Michael Cera talks going bad for ‘Crystal Fairy’
Before discussing his new microbudgeted film, “Crystal Fairy,” Michael Cera gushes about the films of John Cassavetes. He cites “Opening Night,” starring Gena Rowlands as an unhinged stage actress, as his favorite. But he didn’t come around to “Husbands” — the filmmaker/actor’s seething look at three friends’ joint bender — right away. “The first time I watched it I felt like I was watching an acting class — actors flexing their muscles. But now I really love it.”
That said, if Cera, now 25, wants to be taken more seriously as a thespian — or even shed his nice guy George Michael Bluth image — he’s not being open about it. When asked about hunting for edgier fare — like “Crystal Fairy,” in which he’s an Ugly American on a drug trip — his answer is quiet and modest. “I was just trying to find people to collaborate with who had similar sensibilities,” he says. “It’s one of the great things about being involved in this business, that you can meet people who are so talented, whose stuff you admire, who you can potentially work with.”
After seeing “The Maid,” a hilariously neurotic Argentine dramedy about a grumpy housekeeper, he reached out to its director, Sebastian Silva. The two wound up collaborating on two movies. When the first, “Magic Magic,” about a woman’s (Juno Temple) descent into madness, ran into budget problems, they ran off to make the tiny “Crystal Fairy” in twelve days. There wasn’t a script, but there was a treatment. Everything was planned but the dialogue, which Silva would sometimes feed his actors — also including Gaby Hoffmann, as the titular hippie — before takes.
Cera briefly played an abrasive cokehead version of himself in “This is the End,” but “Crystal Fairy” finds Cera as a jerk at feature length. “He’s pretty self-serving,” he explains. “He’s incapable of putting himself in other people’s shoes. He’s so stuck in his head and his own agenda. In terms of playing him, though, it’s so much fun. You’ll pretend to be nice to someone when you’re just manipulating them, or just be outright rude to them.”
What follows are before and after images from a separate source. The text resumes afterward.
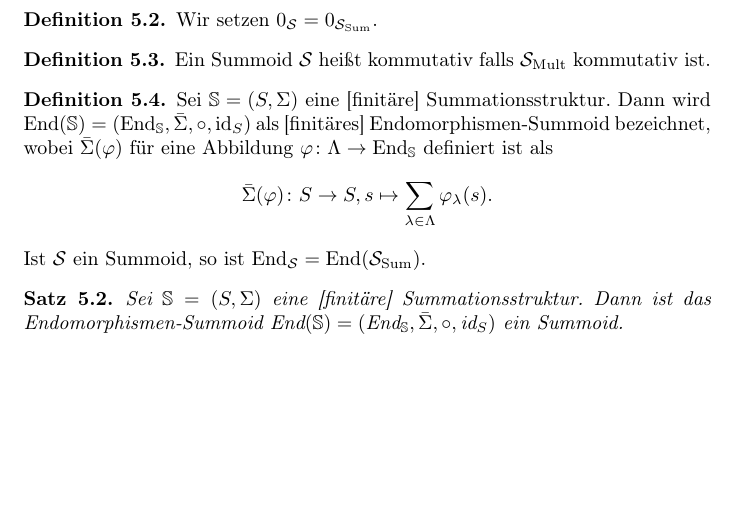
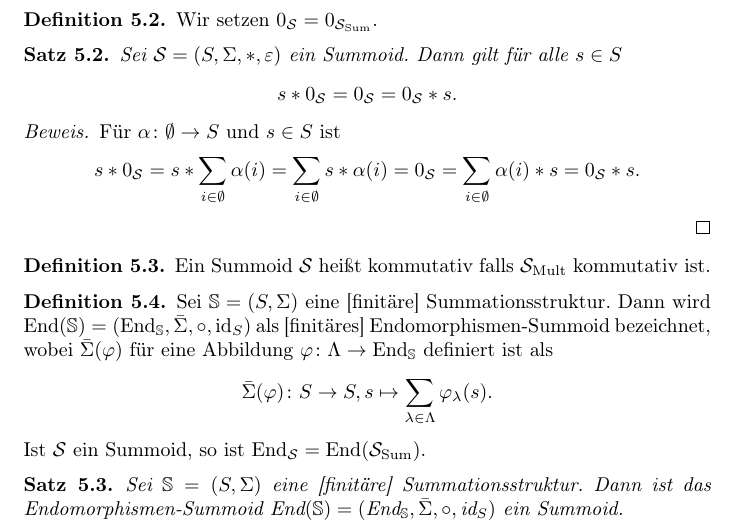
Before and after one commit to aannleax/Algebra, a LaTeX document (Algebra.tex): part of page 26 of 61, cut so that both start at the same text, the shorter picture padded with empty space. Compiled offline with pdfLaTeX.

Commit message:
0 ist absorbierend in Summoiden

```diff
--- a/Algebra.tex
+++ b/Algebra.tex
@@ -1442,6 +1442,25 @@ Für $(p, q) \in R$ schreibe auch $p \mathrel{R} q$.
 \begin{definition}
   Wir setzen $0_\mathcal{S} = 0_{\mathcal{S}_\text{Sum}}$.
 \end{definition}
+
+\begin{theorem}
+  Sei $\mathcal{S} = (S, \Sigma, \ast, \varepsilon)$ ein Summoid.
+  Dann gilt für alle $s \in S$
+  \begin{equation*}
+    s \ast 0_\mathcal{S} = 0_\mathcal{S} = 0_\mathcal{S} \ast s.
+  \end{equation*}
+\end{theorem}
+\begin{proof}
+  Für $\alpha \colon \emptyset \to S$ und $s \in S$ ist
+  \begin{equation*}
+    s \ast 0_\mathcal{S}
+    = s \ast \sum_{i \in \emptyset} \alpha(i)
+    = \sum_{i \in \emptyset} s \ast \alpha(i)
+    = 0_\mathcal{S}
+    = \sum_{i \in \emptyset} \alpha(i) \ast s
+    = 0_\mathcal{S} \ast s.
+  \end{equation*}
+\end{proof}
 
 \begin{definition}
   Ein Summoid $\mathcal{S}$ heißt kommutativ falls $\mathcal{S}_\text{Mult}$ kommutativ ist.
```
Also changed, not shown: Algebra.pdf.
That’s a different persona for him, and a different way of working. “We’d just run the camera and film the scene, so you could really immerse yourself in that feeling,” Cera says.
Director Sebastian Silva on Cera:
“I really like the way Michael looks. I’m really into how people look. His is such a versatile face. I feel it could be anything. I don’t think I could ever work with, like, Ryan Gosling. Not that I don’t like his acting, but I’m not intrigued by his looks. In “Harold and Maude,” you’re never going to forget their faces. There’s something about features I think is really important. Gaby has a very specific face. Natalie Portman looks like — what does she look like? Like nothing. I mean, imagine Michael at 45! It’s so amazing. What is he going to look like?”